Segment Open

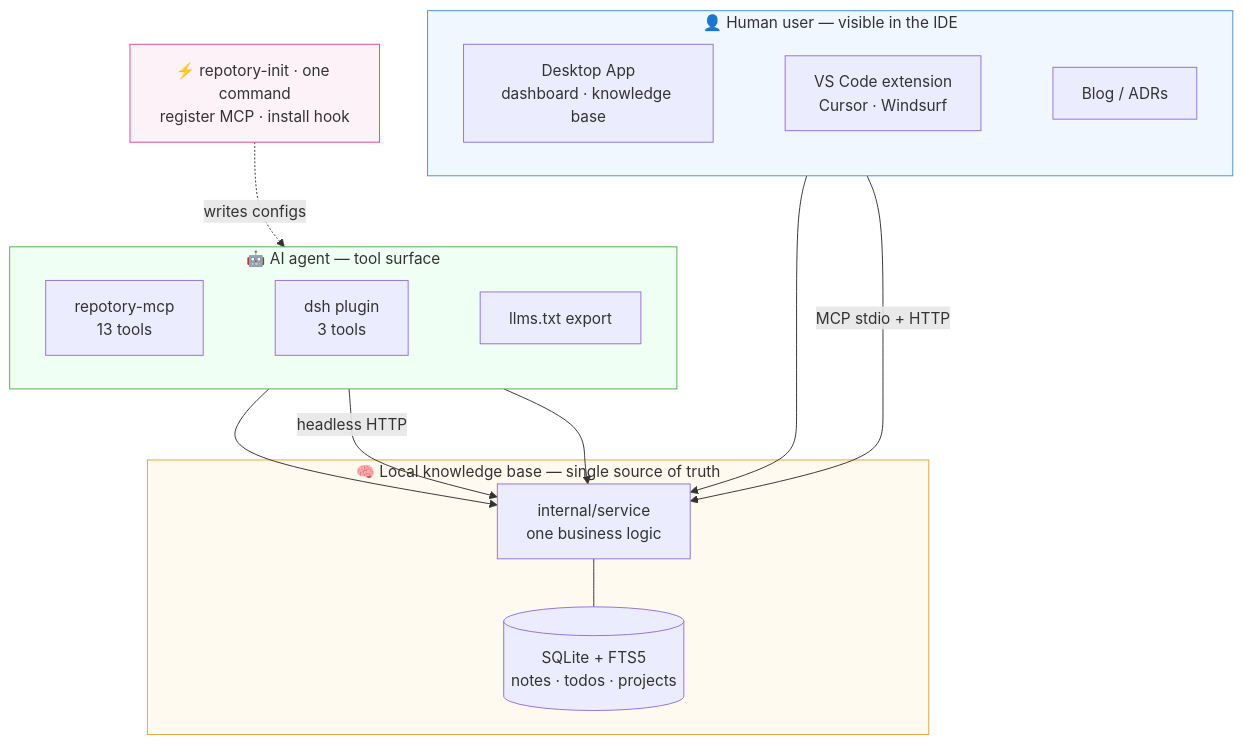
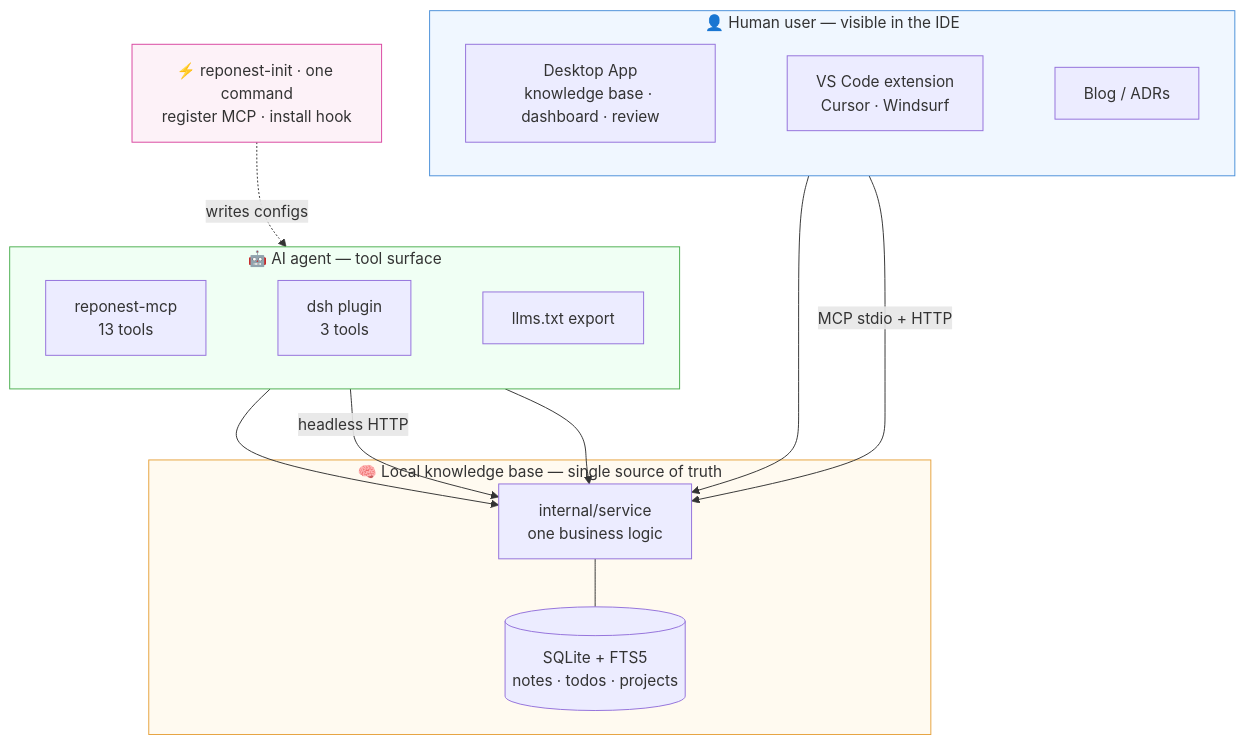
One commit to sky-jiangcheng/repo-nest changed the third of 3 diagrams in docs/en/index.md. Above: the diagram before and after it, drawn with Mermaid. The commit also changed other lines of this file and 11 other files, not shown here.

````diff
--- a/docs/en/index.md
+++ b/docs/en/index.md
@@ -70,37 +70,37 @@
 ```mermaid
 flowchart TB
     subgraph HUMAN["👤 Human user — visible in the IDE"]
         direction LR
-        DESKTOP["Desktop App<br/>dashboard · knowledge base"]
+        DESKTOP["Desktop App<br/>knowledge base · dashboard · review"]
         VSCODE["VS Code extension<br/>Cursor · Windsurf"]
         BLOG["Blog / ADRs"]
         DESKTOP ~~~ VSCODE ~~~ BLOG
     end
 
     subgraph AGENT["🤖 AI agent — tool surface"]
         direction LR
-        MCP["repotory-mcp<br/>13 tools"]
+        MCP["reponest-mcp<br/>13 tools"]
         DSH["dsh plugin<br/>3 tools"]
         LLMSTXT["llms.txt export"]
         MCP ~~~ DSH ~~~ LLMSTXT
     end
 
     subgraph CORE["🧠 Local knowledge base — single source of truth"]
         SERVICE["internal/service<br/>one business logic"] --- DB[("SQLite + FTS5<br/>notes · todos · projects")]
     end
 
     HUMAN ~~~ AGENT ~~~ CORE
     DESKTOP --> SERVICE
     VSCODE -->|"MCP stdio + HTTP"| SERVICE
     MCP --> SERVICE
     DSH -->|"headless HTTP"| SERVICE
     LLMSTXT --> SERVICE
 
-    INIT["⚡ repotory-init · one command<br/>register MCP · install hook"]
+    INIT["⚡ reponest-init · one command<br/>register MCP · install hook"]
     INIT -.->|"writes configs"| MCP
 
     style HUMAN fill:#f0f7ff,stroke:#4a90d9
     style AGENT fill:#f0fff4,stroke:#4caf50
     style CORE fill:#fffaf0,stroke:#e6a23c
     style INIT fill:#fdf2f8,stroke:#d946a0
 ```
````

Segment Closed

### Exercise objective
Retype each record exactly as it appears above and drop the images.

### Answer space
One commit to sky-jiangcheng/repo-nest changed the third of 3 diagrams in docs/en/index.md. Above: the diagram before and after it, drawn with Mermaid. The commit also changed other lines of this file and 11 other files, not shown here.

````diff
--- a/docs/en/index.md
+++ b/docs/en/index.md
@@ -70,37 +70,37 @@
 ```mermaid
 flowchart TB
     subgraph HUMAN["👤 Human user — visible in the IDE"]
         direction LR
-        DESKTOP["Desktop App<br/>dashboard · knowledge base"]
+        DESKTOP["Desktop App<br/>knowledge base · dashboard · review"]
         VSCODE["VS Code extension<br/>Cursor · Windsurf"]
         BLOG["Blog / ADRs"]
         DESKTOP ~~~ VSCODE ~~~ BLOG
     end
 
     subgraph AGENT["🤖 AI agent — tool surface"]
         direction LR
-        MCP["repotory-mcp<br/>13 tools"]
+        MCP["reponest-mcp<br/>13 tools"]
         DSH["dsh plugin<br/>3 tools"]
         LLMSTXT["llms.txt export"]
         MCP ~~~ DSH ~~~ LLMSTXT
     end
 
     subgraph CORE["🧠 Local knowledge base — single source of truth"]
         SERVICE["internal/service<br/>one business logic"] --- DB[("SQLite + FTS5<br/>notes · todos · projects")]
     end
 
     HUMAN ~~~ AGENT ~~~ CORE
     DESKTOP --> SERVICE
     VSCODE -->|"MCP stdio + HTTP"| SERVICE
     MCP --> SERVICE
     DSH -->|"headless HTTP"| SERVICE
     LLMSTXT --> SERVICE
 
-    INIT["⚡ repotory-init · one command<br/>register MCP · install hook"]
+    INIT["⚡ reponest-init · one command<br/>register MCP · install hook"]
     INIT -.->|"writes configs"| MCP
 
     style HUMAN fill:#f0f7ff,stroke:#4a90d9
     style AGENT fill:#f0fff4,stroke:#4caf50
     style CORE fill:#fffaf0,stroke:#e6a23c
     style INIT fill:#fdf2f8,stroke:#d946a0
 ```
````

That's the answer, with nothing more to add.